Change detection outputs

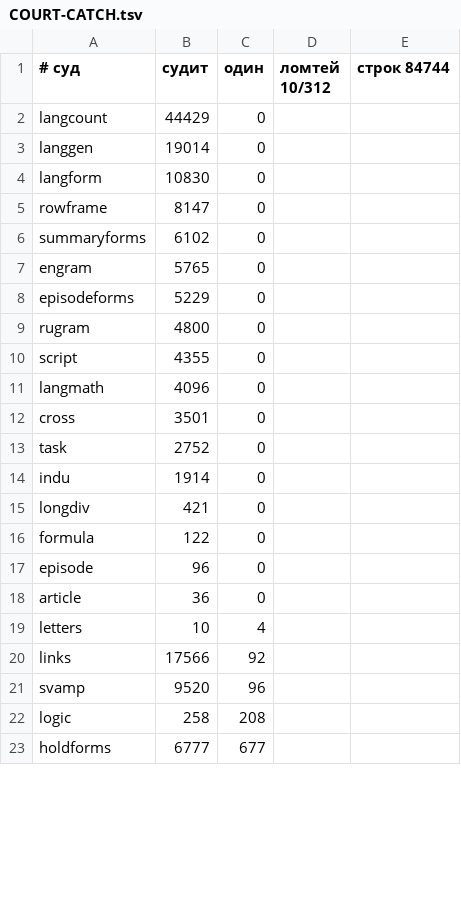
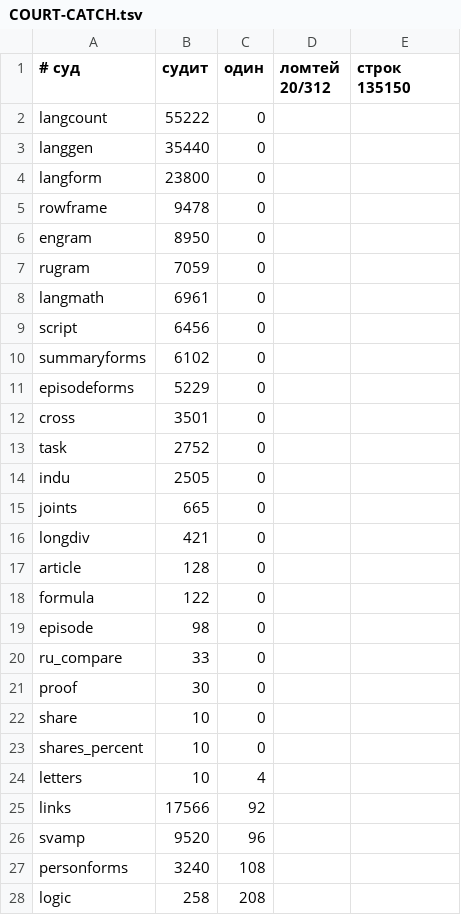
Before and after one commit to synarcai/genesis-corpus, a TSV file: reports/COURT-CATCH.tsv, drawn as a sheet; only a part is shown; the shorter side is filled out with more unchanged rows; the diff covers the shown part only.

Commit message:
ВОПРОС «ХОТЬ ОДНА?» ЗАКРЫВАЕТСЯ СЛУЧАЙНОСТЬЮ: вчерашний ноль слаб, и сайдкар считает теперь ДОЛЮ названного — 13 миров бездомны по делу
Час спустя после «миров без рода — ноль» я спросил сайдкар о следующем: у всех 312 миров дом
есть, а имена получили 92,8 % строк — где остальные 32 130? Мера ответила и тем обличила
свою соседку.

`items` — 2 357 строк, названы ДВЕ, и оба имени пришли от ЧУЖОГО дома
(`lang_en · definition`) случайным совпадением тела строки. `algorithms` назван пятью
такими, `machine` — одиннадцатью, `genesis_story` — двадцатью двумя из 2 686.

    ВОПРОС «ХОТЬ ОДНА?» ЗАКРЫВАЕТСЯ СЛУЧАЙНОСТЬЮ. Ноль в строке «миров без рода» правдив и
    слаб: он говорит лишь, что случайных совпадений хватило на все миры. Мера, у которой
    порог есть ФАКТ, а не ДОЛЯ, объявляет победу в тот день, когда работа ещё вся впереди.

    МЕРА, ОТВЕТИВШАЯ НА СВОЙ ВОПРОС И НЕ ЗАДАВШАЯ СЛЕДУЮЩЕГО, ПОКАЗЫВАЕТ НОЛЬ ТАМ, ГДЕ
    РАБОТА ЕСТЬ.

Сайдкар получил три новые строки шапки: миров, названных НЕ ВПОЛНЕ (312, безымянных строк
40 270); названных менее чем на десятую (13 миров, 931 названная строка из 29 474); и список
едва названных поимённо. Порог в десятую часть взят не наугад — ниже неё лежат ровно те
миры, чьё единственное имя пришло чужим совпадением.

Место следующей работы названо ЧИСЛОМ И ИМЕНАМИ, а не словом «остальное»:
school_biling_v2c 822/11380, genesis_story 22/2686, items 2/2357, algorithms 5/2264,
machine 11/1814, algebra 15/1744, arith_langs 13/1400, formulas 12/1122.

```diff
--- a/reports/COURT-CATCH.tsv
+++ b/reports/COURT-CATCH.tsv
@@ -1,19 +1,24 @@
-# суд	судит	один	ломтей 10/312	строк 84744
-langcount	44429	0
-langgen	19014	0
-langform	10830	0
-rowframe	8147	0
+# суд	судит	один	ломтей 20/312	строк 135150
+langcount	55222	0
+langgen	35440	0
+langform	23800	0
+rowframe	9478	0
+engram	8950	0
+rugram	7059	0
+langmath	6961	0
+script	6456	0
 summaryforms	6102	0
-engram	5765	0
 episodeforms	5229	0
-rugram	4800	0
-script	4355	0
-langmath	4096	0
 cross	3501	0
 task	2752	0
-indu	1914	0
+indu	2505	0
+joints	665	0
 longdiv	421	0
+article	128	0
 formula	122	0
-episode	96	0
-article	36	0
+episode	98	0
+ru_compare	33	0
+proof	30	0
+share	10	0
+shares_percent	10	0
 letters	10	4
@@ -21,2 +26,3 @@ links	17566	92
 svamp	9520	96
+personforms	3240	108
 logic	258	208
```
Also changed, not shown: 6 added rows and 1 edited cell elsewhere in this file, 3 other files.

**Exercise brief**
Your answer should be only a number: how many lines in the records hold the word "миров".

**Answer section**
5